This time, though, and I swear it’s true, I’m determined to use every trick in the book to lose weight, get healthy, and stay healthy. I must change my thinking and think like a thin person, so I did some research. I asked several thin people how they think. Here are some of their responses:
“I think of my body as holy, which it is, and so I take care of it. I won’t eat anything that isn’t good for me.”
“I have a trap door that shuts off when I’ve eaten enough food.”
“I refuse to eat desserts, except for fruit. Cakes, puddings, and pies have almost no food value and don’t last long enough in my mouth to be worth how long they stay on my hips.”
“Desserts don’t exist for me. Period.”
“I’ve always liked vegetables more than starches, such as potatoes and rice.”
“When my clothes stop fitting, I deny myself the urge to go shopping for larger clothes. I refuse to wear clothes any larger than the size I am now.”
“I don’t own a scale. I gauge my weight by how my clothes fit. If they start feeling tight, I eat less at each meal until my clothes feel comfortable again.”
Fitting into the same clothes year after year became a theme among the thin people I asked. One of my friends had a favorite pair of slacks that fit her perfectly. When she could no longer wear them, she set out to lose the seven pounds that stood between her and those pants. Once she fit back into her favorite pants, she donated two pair of larger-size jeans she had bought, so she wouldn’t be tempted to go back to her higher weight.
We women of size get ticked at thin women who bemoan the fact that they have five or seven pounds to lose. We scoff at their comments and say they don’t have to lose weight, but they think like thin people, so they actually do have to lose that weight. If we thought like them, we would never grow to the large size that we are.
Think like a thin person. I’ve got to learn to think like a thin person.
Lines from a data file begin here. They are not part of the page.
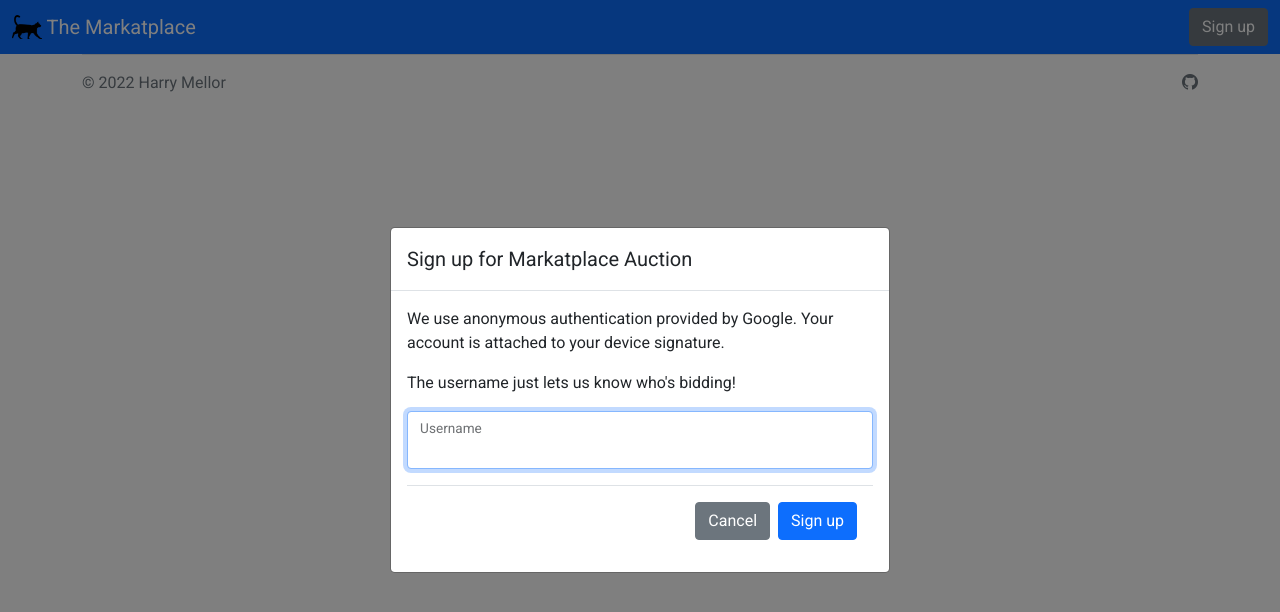
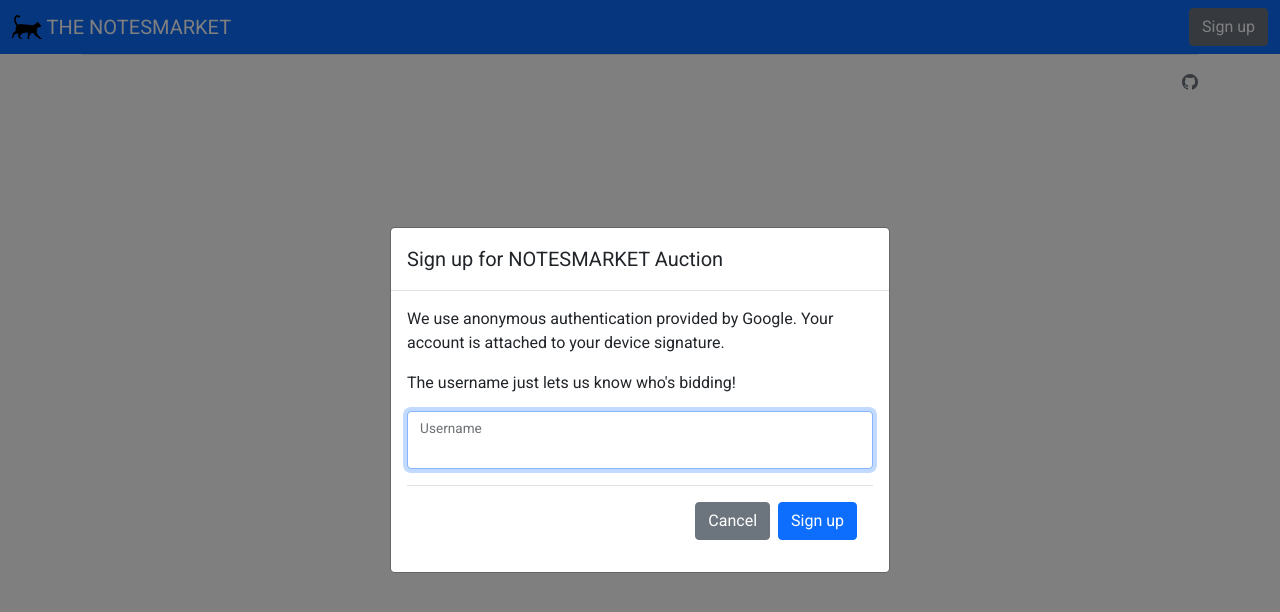
Before and after one commit to yd-915/newauc, a plain HTML site: page index.html in a window 1280 px wide. Both pictures are taken after a click on the button "Sign up". Drawn offline with nearby package versions, Linux system fonts and the light colour scheme.

Commit message:
Update index.html

```diff
--- a/index.html
+++ b/index.html
@@ -55,7 +55,7 @@
     <div class="container-fluid">
       <a class="navbar-brand mb-0 h1">
         <img src="./img/logo.png" alt="" width="30" height="24" class="d-inline-block align-text-top">
-        The Markatplace
+        THE NOTESMARKET
       </a>
       <a class="navbar-brand" id="username-display"></a>
       <button id="signup-button" class="btn btn-secondary" type="submit" onclick="openLogin()">Sign up</button>
@@ -67,7 +67,7 @@
 
     <footer class="d-flex flex-wrap justify-content-between align-items-center py-3 my-4 border-top">
       <div class="col-md-4 d-flex align-items-center">
-        <span class="text-muted">© 2022 Harry Mellor</span>
+
       </div>
 
       <ul class="nav col-md-4 justify-content-end list-unstyled d-flex">
@@ -82,7 +82,7 @@
     <div class="modal-dialog modal-dialog-centered modal-dialog-scrollable">
       <div class="modal-content">
         <div class="modal-header">
-          <h5 id="login-modal-title" class="modal-title">Sign up for Markatplace Auction</h5>
+          <h5 id="login-modal-title" class="modal-title">Sign up for NOTESMARKET Auction</h5>
         </div>
         <div class="modal-body">
           <p>We use anonymous authentication provided by Google. Your account is attached to your device signature.</p>
@@ -132,7 +132,7 @@
         </div>
         <div class="modal-body">
           <p>You are about to place a bid on <strong id="bid-modal-subtitle"></strong></p>
-          <p class="text-muted">(This is just a demo, you're not bidding real money)</p>
+          <p class="text-muted"></p>
           <form onsubmit="return false;">
             <div class="form-floating mb-3">
               <input type="amount" class="form-control" id="amount-input" placeholder="amount"
```
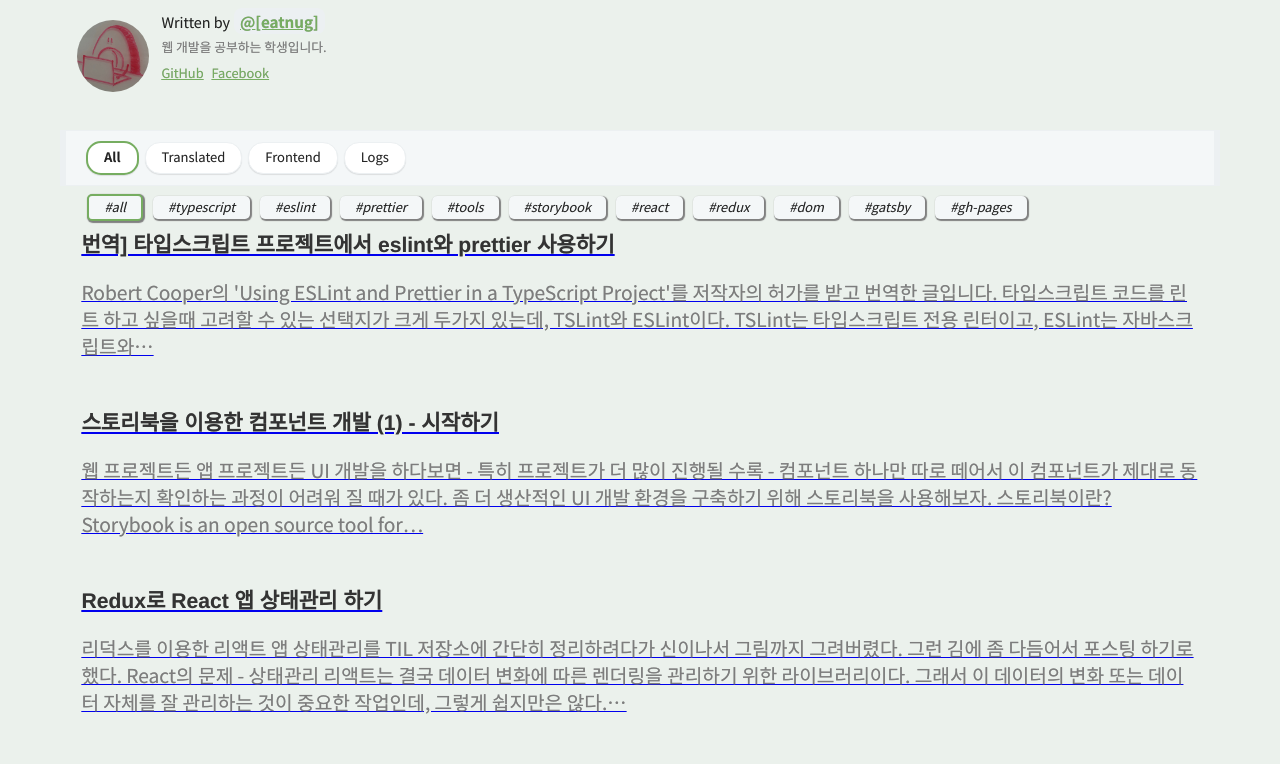
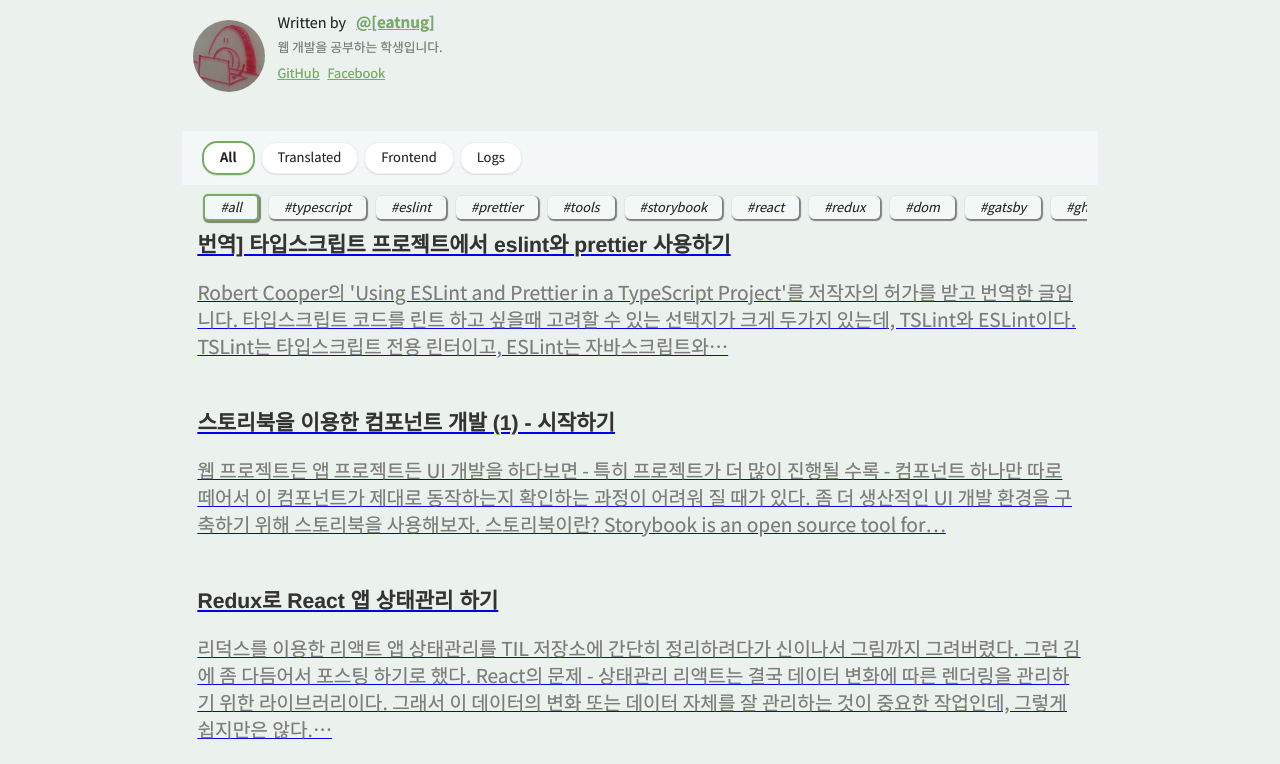
Before and after one commit to eatnug/eatnug.github.io, a Gatsby site: page / in a window 1280 px wide. Shown: the part 189-953 px from the top of the page. Built offline with nearby package versions, Linux system fonts and the light colour scheme; Gatsby itself is replaced by a stand-in of ours; some packages are replaced by stand-ins of ours; what typography-theme-github would draw is missing.

Commit message:
Changed Styles

```diff
--- a/src/layout/index.jsx
+++ b/src/layout/index.jsx
@@ -18,7 +18,7 @@ export const Layout = ({ location, title, children }) => {
         style={{
           marginLeft: `auto`,
           marginRight: `auto`,
-          maxWidth: rhythm(50),
+          maxWidth: rhythm(40),
           padding: `${rhythm(1.5)} ${rhythm(3 / 4)}`,
         }}
       >
```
A few weeks ago I dreamed someone gave me a whole cake. I pulled off the icing (the best part) and was about to put it in my mouth, when in the dream I said to myself, "Whoa! I forgot I'm on a food plan!" In my dream, I stopped myself and did not eat the icing. A week or so later, I dreamed I went to an event that included dinner, but when I went to the buffet table, it held nothing but ooey gooey desserts, just the things I used to love. In the dream, though, I felt insulted and asked someone, “Where’s the real food?” Both mornings after those dreams I awoke feeling proud that even in my dreams I refused to eat things that did not contribute to my health.
Last night when I finished dinner, I took my plate to the kitchen sink and heard an ancient, familiar internal voice that said, “Dinner was good. What do you want to eat now?” I haven’t heard that voice in a few months, because I’ve been consciously working on my food plan, portion control, and healthy eating. I’ve been trying hard to think like a thin person, so when I heard that voice, I mentally answered, “Yes, dinner was good, and now you’ve eaten plenty.”
Maybe I’m learning to think like a thin person after all.
Starting weight: 245
Weight last week: 210
Goal weight for this week: 209
Actual weight this week: 209
Goal weight for next week: 208
Total pounds lost: 36
Goal weight: 150